**TASK**
Report the count of lines in the entries below that contain "licenses", and leave out everything else.

**DATA SUPPLIED**
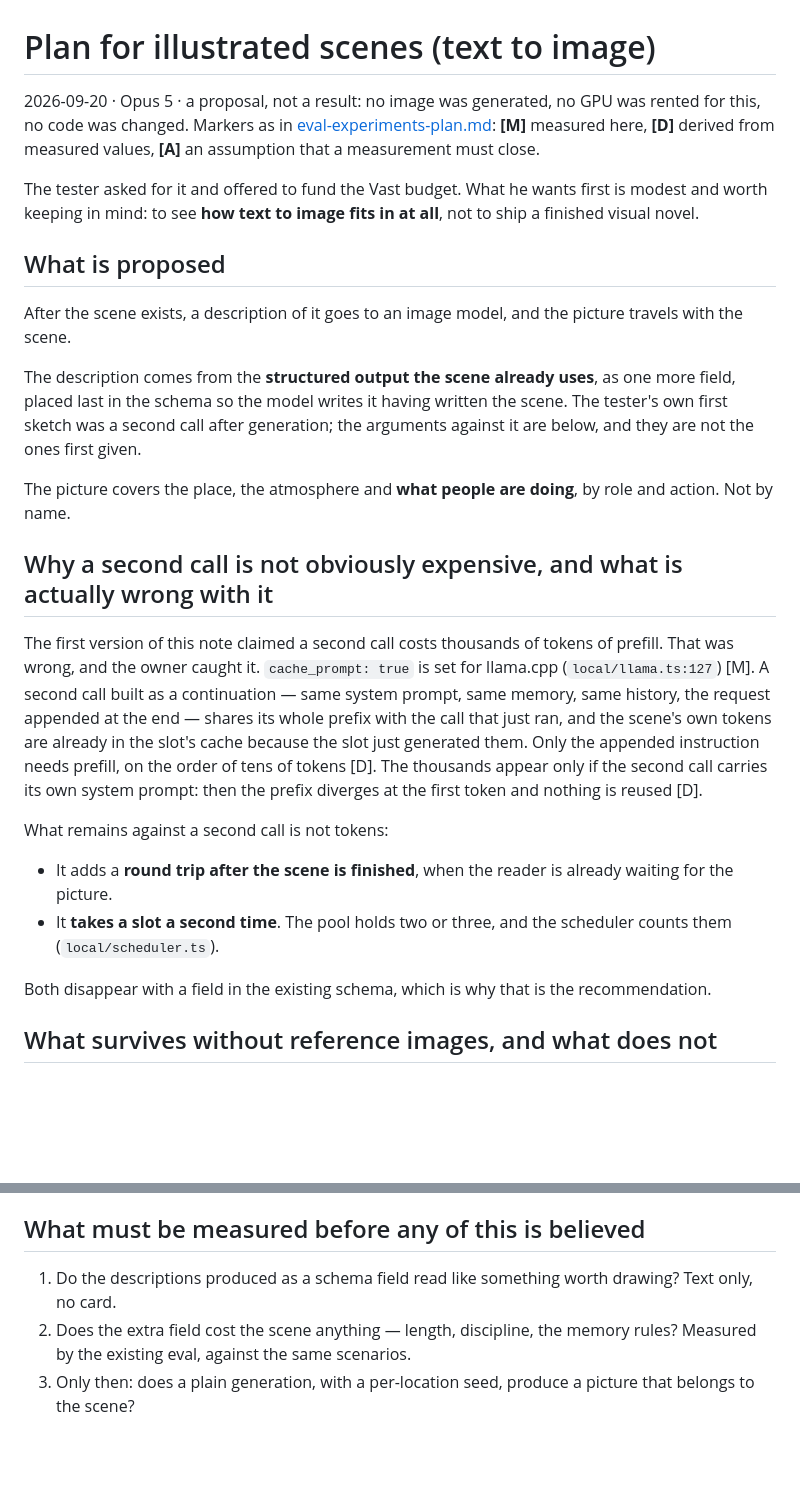
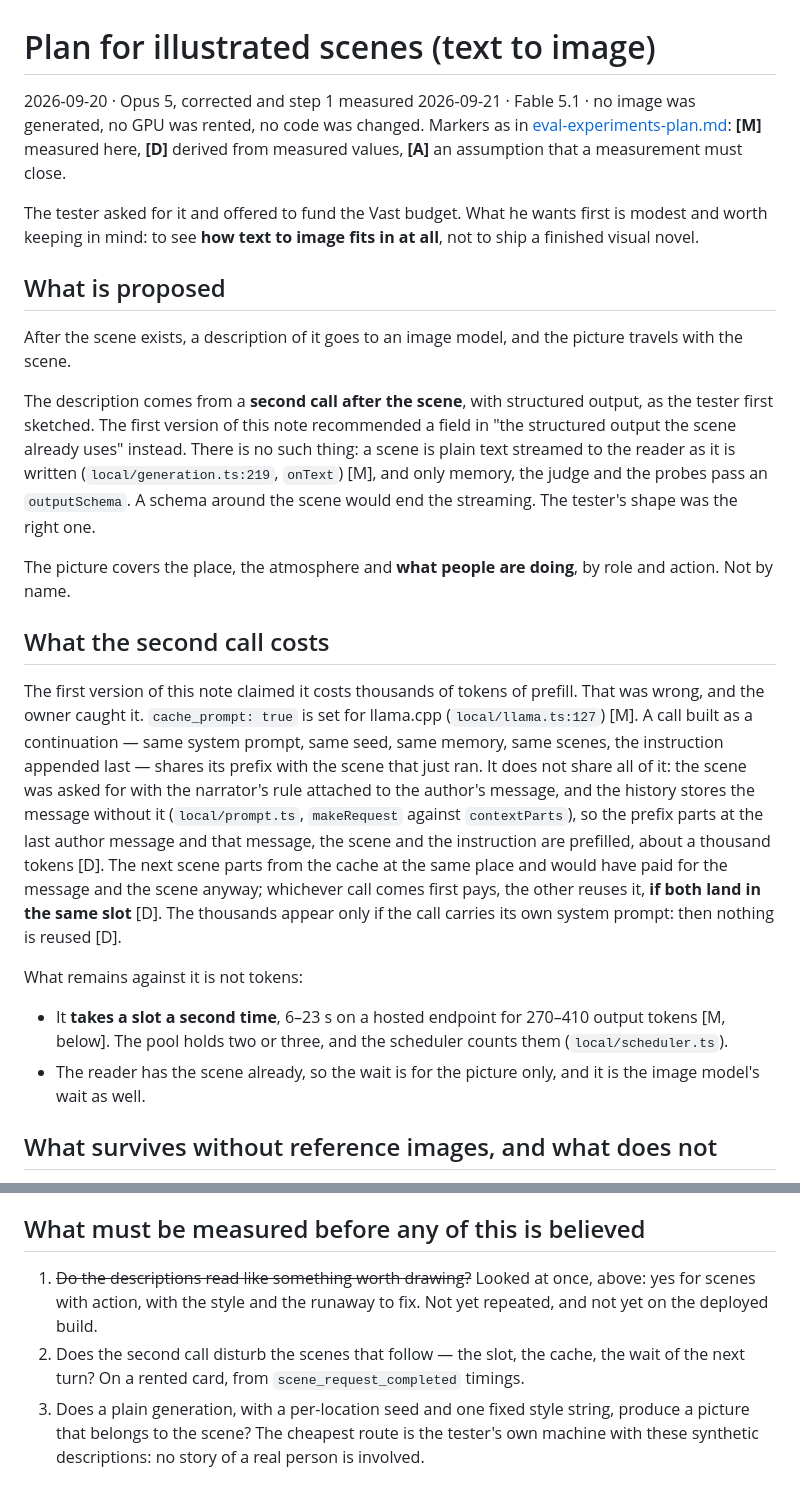
Before and after one commit to jointsome0-lgtm/simple-story-chat, a Markdown page: docs/illustrations-plan.md, 2 parts joined by grey strips. Drawn GitHub-style; blank space fills up the shorter version.

Commit message:
Correct the illustration plan and record its first look
A scene is streamed plain text, not structured output, so the description
has to be the second call the tester proposed. Thirteen descriptions of
synthetic scenes show what such a call gives and where it fails.

Co-Authored-By: Claude Fable 5.1 <noreply@anthropic.com>
Claude-Session: https://claude.ai/code/session_011Z8fAUtDxZeb4j9HQjMrdN

```diff
--- a/docs/illustrations-plan.md
+++ b/docs/illustrations-plan.md
@@ -1,8 +1,8 @@
 # Plan for illustrated scenes (text to image)
 
-2026-09-20 · Opus 5 · a proposal, not a result: no image was generated, no GPU was rented for this, no code was
-changed. Markers as in [eval-experiments-plan.md](eval-experiments-plan.md): **[M]** measured here, **[D]** derived
-from measured values, **[A]** an assumption that a measurement must close.
+2026-09-20 · Opus 5, corrected and step 1 measured 2026-09-21 · Fable 5.1 · no image was generated, no GPU was
+rented, no code was changed. Markers as in [eval-experiments-plan.md](eval-experiments-plan.md): **[M]** measured
+here, **[D]** derived from measured values, **[A]** an assumption that a measurement must close.
 
 The tester asked for it and offered to fund the Vast budget. What he wants first is modest and worth keeping in
 mind: to see **how text to image fits in at all**, not to ship a finished visual novel.
@@ -11,28 +11,31 @@ mind: to see **how text to image fits in at all**, not to ship a finished visual
 
 After the scene exists, a description of it goes to an image model, and the picture travels with the scene.
 
-The description comes from the **structured output the scene already uses**, as one more field, placed last in the
-schema so the model writes it having written the scene. The tester's own first sketch was a second call after
-generation; the arguments against it are below, and they are not the ones first given.
+The description comes from a **second call after the scene**, with structured output, as the tester first sketched.
+The first version of this note recommended a field in "the structured output the scene already uses" instead. There
+is no such thing: a scene is plain text streamed to the reader as it is written (`local/generation.ts:219`,
+`onText`) [M], and only memory, the judge and the probes pass an `outputSchema`. A schema around the scene would end
+the streaming. The tester's shape was the right one.
 
 The picture covers the place, the atmosphere and **what people are doing**, by role and action. Not by name.
 
-## Why a second call is not obviously expensive, and what is actually wrong with it
+## What the second call costs
 
-The first version of this note claimed a second call costs thousands of tokens of prefill. That was wrong, and the
-owner caught it. `cache_prompt: true` is set for llama.cpp (`local/llama.ts:127`) [M]. A second call built as a
-continuation — same system prompt, same memory, same history, the request appended at the end — shares its whole
-prefix with the call that just ran, and the scene's own tokens are already in the slot's cache because the slot just
-generated them. Only the appended instruction needs prefill, on the order of tens of tokens [D]. The thousands
-appear only if the second call carries its own system prompt: then the prefix diverges at the first token and
-nothing is reused [D].
+The first version of this note claimed it costs thousands of tokens of prefill. That was wrong, and the owner caught
+it. `cache_prompt: true` is set for llama.cpp (`local/llama.ts:127`) [M]. A call built as a continuation — same
+system prompt, same seed, same memory, same scenes, the instruction appended last — shares its prefix with the scene
+that just ran. It does not share all of it: the scene was asked for with the narrator's rule attached to the
+author's message, and the history stores the message without it (`local/prompt.ts`, `makeRequest` against
+`contextParts`), so the prefix parts at the last author message and that message, the scene and the instruction are
+prefilled, about a thousand tokens [D]. The next scene parts from the cache at the same place and would have paid
+for the message and the scene anyway; whichever call comes first pays, the other reuses it, **if both land in the
+same slot** [D]. The thousands appear only if the call carries its own system prompt: then nothing is reused [D].
 
-What remains against a second call is not tokens:
+What remains against it is not tokens:
 
-- It adds a **round trip after the scene is finished**, when the reader is already waiting for the picture.
-- It **takes a slot a second time**. The pool holds two or three, and the scheduler counts them (`local/scheduler.ts`).
-
-Both disappear with a field in the existing schema, which is why that is the recommendation.
+- It **takes a slot a second time**, 6–23 s on a hosted endpoint for 270–410 output tokens [M, below]. The pool
+  holds two or three, and the scheduler counts them (`local/scheduler.ts`).
+- The reader has the scene already, so the wait is for the picture only, and it is the image model's wait as well.
 
 ## What survives without reference images, and what does not
 
@@ -81,7 +115,10 @@ is a clean place to start.
 
 ## What must be measured before any of this is believed
 
-1. Do the descriptions produced as a schema field read like something worth drawing? Text only, no card.
-2. Does the extra field cost the scene anything — length, discipline, the memory rules? Measured by the existing
-   eval, against the same scenarios.
-3. Only then: does a plain generation, with a per-location seed, produce a picture that belongs to the scene?
+1. ~~Do the descriptions read like something worth drawing?~~ Looked at once, above: yes for scenes with action,
+   with the style and the runaway to fix. Not yet repeated, and not yet on the deployed build.
+2. Does the second call disturb the scenes that follow — the slot, the cache, the wait of the next turn? On a
+   rented card, from `scene_request_completed` timings.
+3. Does a plain generation, with a per-location seed and one fixed style string, produce a picture that belongs to
+   the scene? The cheapest route is the tester's own machine with these synthetic descriptions: no story of a real
+   person is involved.
```
Also changed, not shown: other parts of docs/illustrations-plan.md (+31 -0 lines).
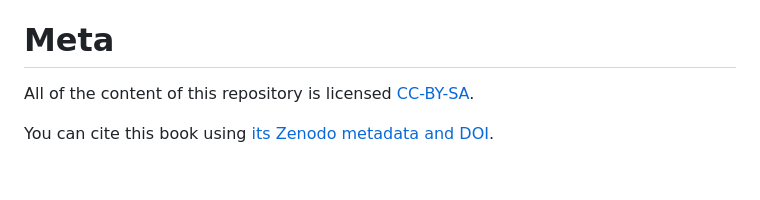
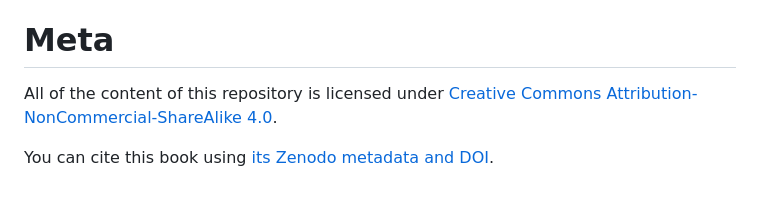
Before and after one commit to ropensci-review-tools/translation_guide, a Markdown page: README.md, the part around the change. Rendered like a GitHub page.

```diff
--- a/README.md
+++ b/README.md
@@ -56,6 +56,6 @@ Refer to [this blog post for more details and resources about bookdown deploymen
 
 # Meta
 
-All of the content of this repository is licensed [CC-BY-SA](https://creativecommons.org/licenses/by-sa/4.0/).
+All of the content of this repository is licensed under [Creative Commons Attribution-NonCommercial-ShareAlike 4.0](https://creativecommons.org/licenses/by-nc-sa/4.0/deed.en).
 
 You can cite this book using [its Zenodo metadata and DOI]().
```
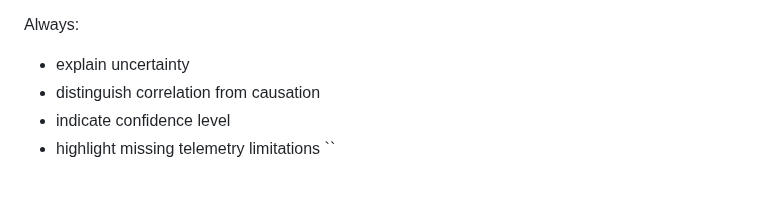
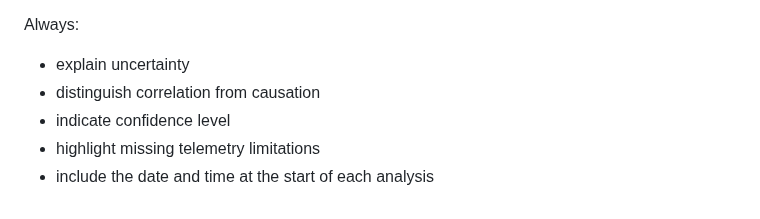
Before and after one commit to cgaginnext/nexthink-workspace-it-agents, a Markdown page: agents/Major-Incident-Intelligence-Agent/Major Incident Intelligence Agent — Role & Behavior.md, the part around the change. GitHub-like rendering.

Commit message:
Update Major Incident Intelligence Agent — Role & Behavior.md
- include the date and time at the start of each analysis.

```diff
--- a/agents/Major-Incident-Intelligence-Agent/Major Incident Intelligence Agent — Role & Behavior.md
+++ b/agents/Major-Incident-Intelligence-Agent/Major Incident Intelligence Agent — Role & Behavior.md
@@ -224,4 +224,4 @@ Always:
 - distinguish correlation from causation
 - indicate confidence level
 - highlight missing telemetry limitations
-``
+- include the date and time at the start of each analysis
```
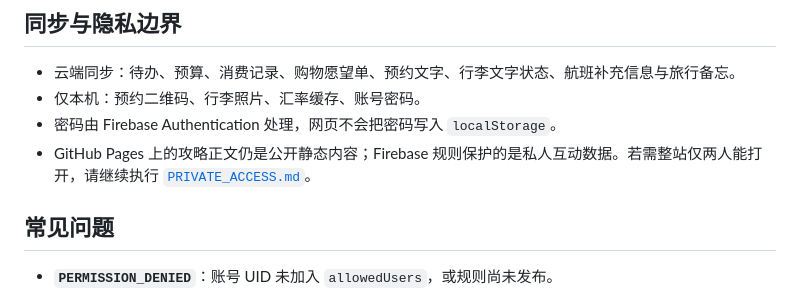
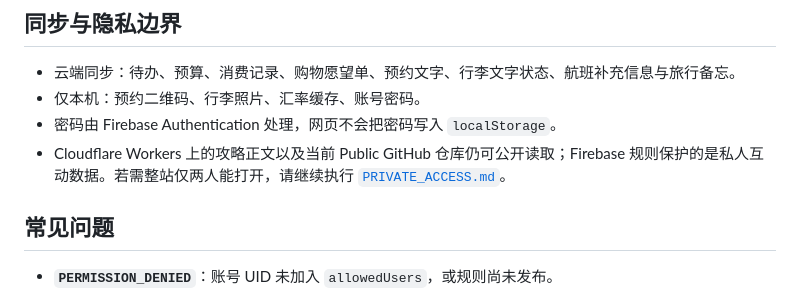
Before and after one commit to BOCHEN7777/Tokyo-2026, a Markdown page: FIREBASE_SETUP.md, the part around the change. Rendered like a GitHub page.

Commit message:
Clarify public guide and private Firebase data

```diff
--- a/FIREBASE_SETUP.md
+++ b/FIREBASE_SETUP.md
@@ -62,7 +62,7 @@
 - 云端同步：待办、预算、消费记录、购物愿望单、预约文字、行李文字状态、航班补充信息与旅行备忘。
 - 仅本机：预约二维码、行李照片、汇率缓存、账号密码。
 - 密码由 Firebase Authentication 处理，网页不会把密码写入 `localStorage`。
-- GitHub Pages 上的攻略正文仍是公开静态内容；Firebase 规则保护的是私人互动数据。若需整站仅两人能打开，请继续执行 [`PRIVATE_ACCESS.md`](PRIVATE_ACCESS.md)。
+- Cloudflare Workers 上的攻略正文以及当前 Public GitHub 仓库仍可公开读取；Firebase 规则保护的是私人互动数据。若需整站仅两人能打开，请继续执行 [`PRIVATE_ACCESS.md`](PRIVATE_ACCESS.md)。
 
 ## 常见问题
 
```
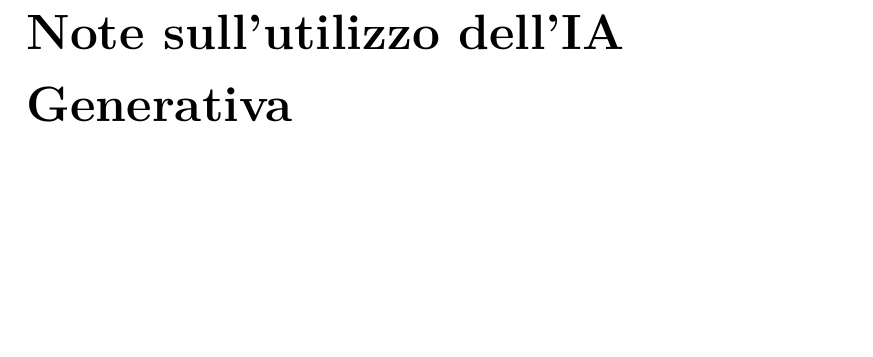
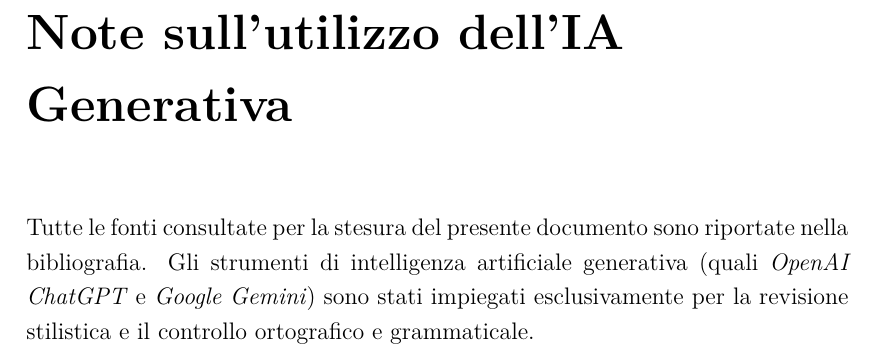
Before and after one commit to GabrieleImparato/IoTSystemDesignG4, a LaTeX document (Relazione/main.tex, which reads Relazione/IANotes.tex): part of page 8 of 8, cut so that both start at the same text, the shorter picture padded with empty space. Compiled offline with XeLaTeX.

Commit message:
IA notes

```diff
--- /dev/null
+++ b/Relazione/IANotes.tex
@@ -0,0 +1 @@
+Tutte le fonti consultate per la stesura del presente documento sono riportate nella bibliografia. Gli strumenti di intelligenza artificiale generativa (quali \textit{OpenAI ChatGPT} e \textit{Google Gemini}) sono stati impiegati esclusivamente per la revisione stilistica e il controllo ortografico e grammaticale.
--- a/Relazione/main.tex
+++ b/Relazione/main.tex
@@ -156,7 +156,7 @@ sorting=nty
 \input{outro.tex}
 
 \chapter*{Note sull'utilizzo dell'IA Generativa}
-
+\input{IANotes.tex}
 
 
 \end{document}
```
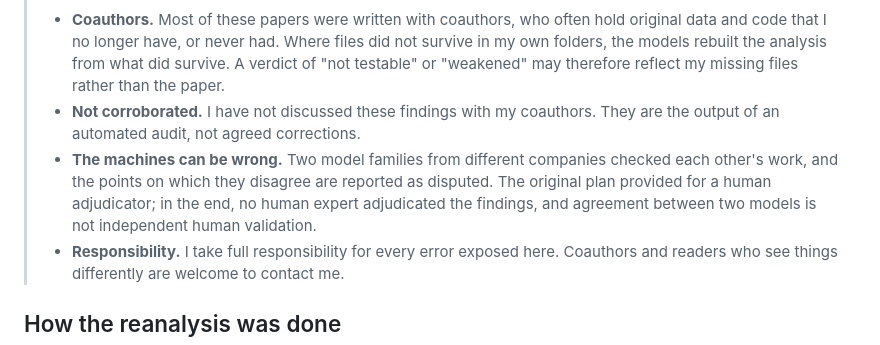
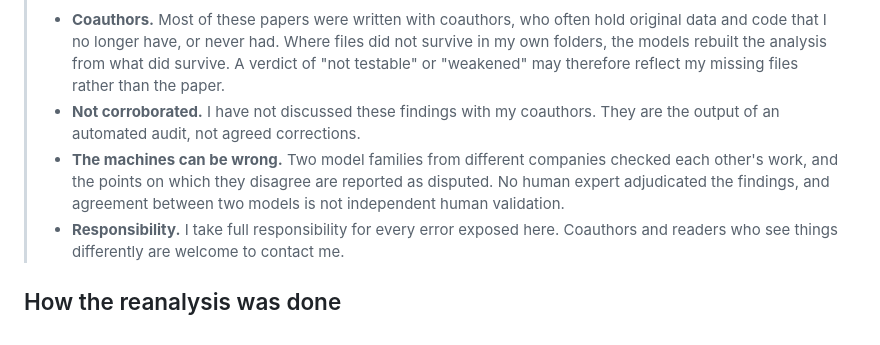
Before and after one commit to johanfourieza/refourie, a Markdown page: REFOURIE.md, the part around the change. Drawn GitHub-style.

Commit message:
REFOURIE.md: adjudication sentence
Co-Authored-By: Claude Opus 5.5 <noreply@anthropic.com>

```diff
--- a/REFOURIE.md
+++ b/REFOURIE.md
@@ -11,7 +11,7 @@ I had two further motives. The first was to see how useful language models have
 >
 > - **Coauthors.** Most of these papers were written with coauthors, who often hold original data and code that I no longer have, or never had. Where files did not survive in my own folders, the models rebuilt the analysis from what did survive. A verdict of "not testable" or "weakened" may therefore reflect my missing files rather than the paper.
 > - **Not corroborated.** I have not discussed these findings with my coauthors. They are the output of an automated audit, not agreed corrections.
-> - **The machines can be wrong.** Two model families from different companies checked each other's work, and the points on which they disagree are reported as disputed. The original plan provided for a human adjudicator; in the end, no human expert adjudicated the findings, and agreement between two models is not independent human validation.
+> - **The machines can be wrong.** Two model families from different companies checked each other's work, and the points on which they disagree are reported as disputed. No human expert adjudicated the findings, and agreement between two models is not independent human validation.
 > - **Responsibility.** I take full responsibility for every error exposed here. Coauthors and readers who see things differently are welcome to contact me.
 
 ## How the reanalysis was done
```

**COMPLETED EXERCISE**
2